ROANOKE, Va. – If there's a will, there's a way. Just ask PGA Tour golfer Lanto Griffin.
"It's been something I've been dreaming about since being a kid. So it's starting to sink in," said Griffin.
The former Blacksburg High School golfer won his first career PGA Tour event over the weekend, the Houston Open. Griffin was calm and his play looked smooth, but his journey to this point has been anything but. His father taught him the game of golf at a young age but died when Griffin was just 12 years old. Despite the tragic loss, Griffin's time on the greens were far from over, thanks to the former head pro golfer at Blacksburg Country Club, Steve Prater.
"He had a very big passion for the game, and you could tell. It was so sad when his father diad, and I just wanted to help him out," said Prater.
"He gave me a full membership.

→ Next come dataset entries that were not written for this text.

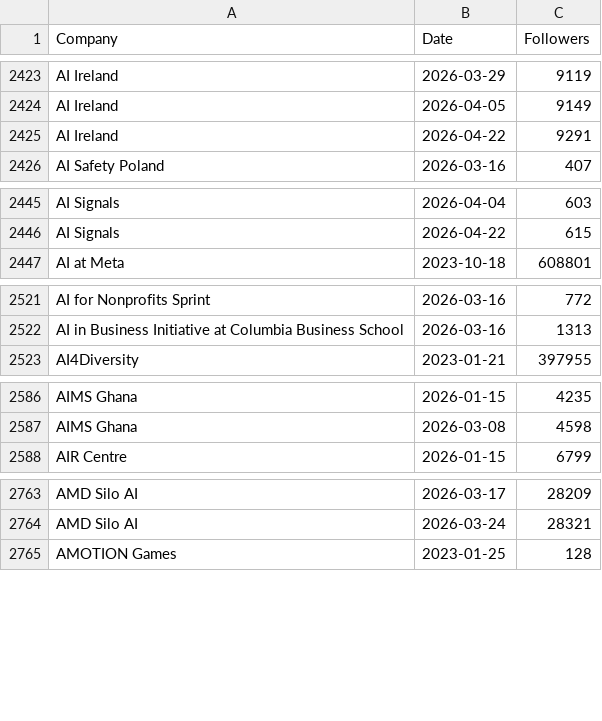
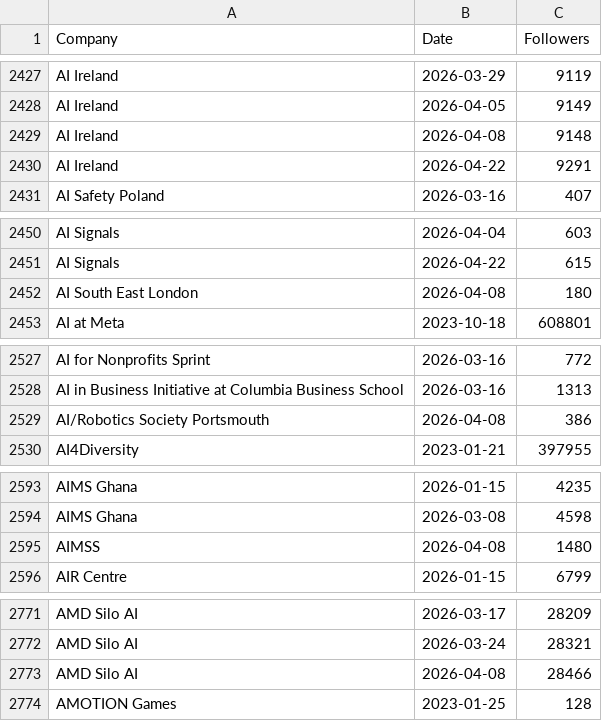
Before and after one commit to Joint-Operations-Working-Group/Social-Media-Analytics, a CSV file: Linkedin/Company_0001.csv, drawn as a sheet; only a part is shown, gaps mark what is left out; the diff covers the shown part only.

```diff
--- a/Linkedin/Company_0001.csv
+++ b/Linkedin/Company_0001.csv
@@ -2424,2 +2428,3 @@ AI Ireland,2026-03-29,9119
 AI Ireland,2026-04-05,9149
+AI Ireland,2026-04-08,9148
 AI Ireland,2026-04-22,9291
@@ -2446,2 +2451,3 @@ AI Signals,2026-04-04,603
 AI Signals,2026-04-22,615
+AI South East London,2026-04-08,180
 AI at Meta,2023-10-18,608801
@@ -2522,2 +2528,3 @@ AI for Nonprofits Sprint,2026-03-16,772
 AI in Business Initiative at Columbia Business School,2026-03-16,1313
+AI/Robotics Society Portsmouth,2026-04-08,386
 AI4Diversity,2023-01-21,397955
@@ -2587,2 +2594,3 @@ AIMS Ghana,2026-01-15,4235
 AIMS Ghana,2026-03-08,4598
+AIMSS,2026-04-08,1480
 AIR Centre,2026-01-15,6799
@@ -2764,2 +2772,3 @@ AMD Silo AI,2026-03-17,28209
 AMD Silo AI,2026-03-24,28321
+AMD Silo AI,2026-04-08,28466
 AMOTION Games,2023-01-25,128
```
Also changed, not shown: 8 added rows and 11 removed rows elsewhere in this file, 4 other files.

So having a guy like Steve Prater come into my life the day my dad passed away and take over in a weird way, that changed my life right there," Griffin said.
He seized the opportunity and would later play collegiate golf at Virginia Commonwealth University before turning pro in 2010. Even thn, things weren't the best for the young pro financially, and he found it hard to keep his tour card. But he recalls a local tournament that helped turned things around in 2015.
"You know, when you're in credit card debt and you've got no status at all on any tour, you know picking up that win at the Delta Dental State Open was life-changing at the time," said Griffin.
"Golf is a lot about failure. You're going to fail. It's all about learning how to fail forward and not get down on yourself," said Prater. He now serves as the director of instruction at Roanoke Country Club.
Prater said it was never a question of if Griffin would get a PGA Tour win, but rather when.
"There's a lot of us that are close to him that believed he was going to win. It was just when was he going to do it, and you still have to go do it even though you have the ability and talent," Prater added.
He never gave up on the greens, and now Griffin is benefiting on the fairways that life has given him. He's most thankful for the job security that comes with the Houston Open victory, which includes a spot in the 2020 Masters, and the ability to give his mom a special gift in the coming weeks. His words of advice for any young people pursuing to the sport?
"If you think you're working hard, you're probably not working hard enough, and find what works for you," Griffin said.